Cruiseone of the divisions of General Motors, has just made an important decision. The company no longer wants to use chips produced by other companies in its autonomous vehicles. Cruise will thus produce his own chips.
According to Carl Jenkins, Cruise’s vice president of hardware engineering, the main reason for this decision is the high cost associated with buying chips from other companies. Jenkins reported that two years ago they spent a lot of money getting a GPU chip from a manufacturer. This manufacturer was NVIDIA. Cruise hadn’t been able to negotiate then because it wasn’t mass-producing self-driving vehicles yet.
Currently, Cruise’s technology is still in its experimental phase, and its operations are still limited. However, by manufacturing its own chips, it avoids dependence on other companies.

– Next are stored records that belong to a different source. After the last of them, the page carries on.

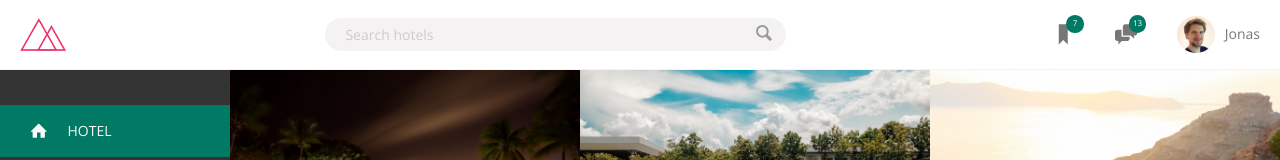
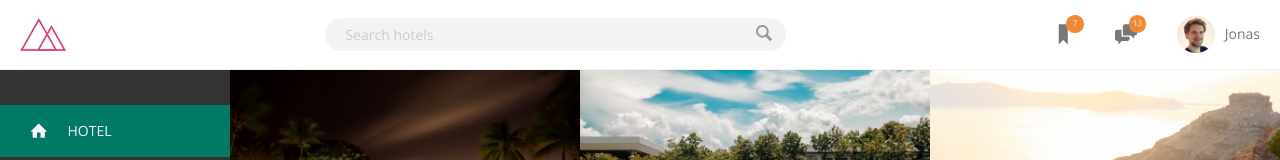
Before and after one commit to gamertense/nextjs-trillo, a Next.js app: page / in a window 1280 px wide. Shown: the top 160 px of the page. Built offline with nearby package versions, Linux system fonts and the light colour scheme.

Commit message:
💄 Add secondary color

```diff
--- a/src/styles/_base.scss
+++ b/src/styles/_base.scss
@@ -11,6 +11,8 @@
   --color-grey-dark-1: #333;
   --color-grey-dark-2: #777;
   --color-grey-dark-3: #999;
+
+  --color-secondary: #f58634;
 
   --shadow-dark: 0 2rem 6rem rgba(0, 0, 0, 0.3);
   --shadow-light: 0 2rem 5rem rgba(0, 0, 0, 0.06);
--- a/src/styles/_components.scss
+++ b/src/styles/_components.scss
@@ -103,7 +103,7 @@
     height: 1.75rem;
     width: 1.75rem;
     border-radius: 50%;
-    background-color: var(--color-primary);
+    background-color: var(--color-secondary);
     color: #fff;
     position: absolute;
     top: 1.5rem;
```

According to Jenkins, 4 types of chips have already been developed by Cruise. The first chip is called Hortaand she was designed to take on the role of main brain of the car. Then there is the chip called Dunes who will take care of process data from sensors. A other chip will take care of process information from the radar. A final chip is still waiting to be unveiled.
The vehicle which will be equipped with these 4 chips will be the Cruise Origin. This is Cruise’s electric car with neither steering wheel nor pedals. The Cruise Origin will instead have 4 seats on board that face each other.
Securing the future of the Cruise Origin model
For the moment, we do not yet know the amount of the budget allocated to the development of Cruise’s chips. However, we know that the company hopes recover your investment once production is increased.
According to Kyle Vogt, CEO of Cruise, the company’s internal chips will help Origin “reaching the cost sweet spot” by 2025. These chips would also make it viable to purchase fully autonomous vehicles for personal use.
It is thus possible that Cruise is considering offering the Origin to individuals in the future. Mary Barra, manager at GM, has also announced to the THESE of this year that they were thinking of selling personal self-driving cars by the middle of this decade.